Oh, no. Why can't the Harpers just be left alone? It's hard enough to uproot yourself and head for unknown lands, but to have to face outlaws on top of it? Sheesh!

I'll be waiting to see how this turns out.

Bill Holland (author) from Olympia, WA on May 15, 2016:

Thank you Ann! My goal was to show you the country through the eyes of a loving family...I'm glad their vision, and yours, is 20/20. :)

Ann Carr from SW England on May 15, 2016:

Adversity often hits from all quarters and this blow is certainly a heart-stopper. Let's hope the women can remain strong; of course they can!

We journey with that family, see the wondrous countryside and feel their apprehension, pain and hope - fantastic!

Ann

Bill Holland (author) from Olympia, WA on May 03, 2016:

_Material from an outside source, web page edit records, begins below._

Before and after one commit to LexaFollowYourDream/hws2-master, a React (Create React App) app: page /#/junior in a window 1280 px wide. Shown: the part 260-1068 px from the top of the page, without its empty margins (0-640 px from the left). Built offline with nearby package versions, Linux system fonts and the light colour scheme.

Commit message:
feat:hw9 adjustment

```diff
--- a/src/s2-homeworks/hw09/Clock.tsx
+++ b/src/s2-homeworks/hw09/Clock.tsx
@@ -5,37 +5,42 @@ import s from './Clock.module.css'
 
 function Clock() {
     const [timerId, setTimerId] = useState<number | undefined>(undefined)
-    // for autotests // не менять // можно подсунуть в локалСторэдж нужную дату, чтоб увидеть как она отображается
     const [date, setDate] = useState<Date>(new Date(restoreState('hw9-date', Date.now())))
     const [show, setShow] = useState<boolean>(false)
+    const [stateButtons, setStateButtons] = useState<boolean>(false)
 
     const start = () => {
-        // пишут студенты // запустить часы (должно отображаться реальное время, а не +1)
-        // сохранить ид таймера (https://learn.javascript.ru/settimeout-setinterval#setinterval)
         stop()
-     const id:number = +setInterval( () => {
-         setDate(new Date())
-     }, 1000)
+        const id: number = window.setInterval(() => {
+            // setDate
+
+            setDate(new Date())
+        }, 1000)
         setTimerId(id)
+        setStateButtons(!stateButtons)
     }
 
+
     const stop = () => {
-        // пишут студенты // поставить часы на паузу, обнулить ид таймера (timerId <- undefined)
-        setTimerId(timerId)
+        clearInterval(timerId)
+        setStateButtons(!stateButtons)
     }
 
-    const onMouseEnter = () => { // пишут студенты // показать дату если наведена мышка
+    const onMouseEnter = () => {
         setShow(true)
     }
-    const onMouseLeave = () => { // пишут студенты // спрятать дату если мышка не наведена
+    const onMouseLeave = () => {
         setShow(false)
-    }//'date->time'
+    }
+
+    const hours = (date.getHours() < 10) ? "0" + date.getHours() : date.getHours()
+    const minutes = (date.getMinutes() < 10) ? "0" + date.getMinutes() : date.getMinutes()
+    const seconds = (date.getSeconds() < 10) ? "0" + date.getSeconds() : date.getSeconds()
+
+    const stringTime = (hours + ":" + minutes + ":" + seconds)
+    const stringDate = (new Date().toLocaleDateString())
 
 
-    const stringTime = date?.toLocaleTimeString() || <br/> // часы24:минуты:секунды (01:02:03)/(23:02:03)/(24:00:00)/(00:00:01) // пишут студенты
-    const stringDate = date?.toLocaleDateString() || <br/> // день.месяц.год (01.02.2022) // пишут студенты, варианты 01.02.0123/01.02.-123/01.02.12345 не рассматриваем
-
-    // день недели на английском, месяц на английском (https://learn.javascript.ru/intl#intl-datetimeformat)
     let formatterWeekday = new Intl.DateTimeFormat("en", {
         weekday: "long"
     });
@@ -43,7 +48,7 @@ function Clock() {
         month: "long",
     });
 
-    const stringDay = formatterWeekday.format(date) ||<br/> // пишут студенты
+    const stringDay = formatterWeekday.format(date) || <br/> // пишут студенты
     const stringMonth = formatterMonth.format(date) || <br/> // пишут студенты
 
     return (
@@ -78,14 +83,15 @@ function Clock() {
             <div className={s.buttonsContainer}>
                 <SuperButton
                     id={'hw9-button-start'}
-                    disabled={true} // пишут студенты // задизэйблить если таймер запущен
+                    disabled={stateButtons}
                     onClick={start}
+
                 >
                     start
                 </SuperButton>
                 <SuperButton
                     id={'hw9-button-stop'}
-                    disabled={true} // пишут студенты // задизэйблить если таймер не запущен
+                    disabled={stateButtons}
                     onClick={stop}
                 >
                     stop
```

Beverly Hillbillies, Lawrence, and I can see it too. Great fun!

Thanks my friend...so glad you are enjoying this series.

Lawrence Hebb from Hamilton, New Zealand on May 02, 2016:

Bill

Awesome story. You're right that those folks were strong not just physically but mentally too!

To be honest when I read about the beat up old Ford and the couch tied to the back it reminded me of an old TV comedy series I loved as a kid. I can still see the scene as they were driving along and granny was on the couch with a shotgun! As tough as nails but with a heart of gold!

I'll need to find out what happens next.

Lawrence

Bill Holland (author) from Olympia, WA on May 02, 2016:

Genna, "this story is like coming home." That's exactly what I wanted it to be. Your affirmation brightens my Monday morning. Thank you!

Genna East from Massachusetts, USA on May 01, 2016:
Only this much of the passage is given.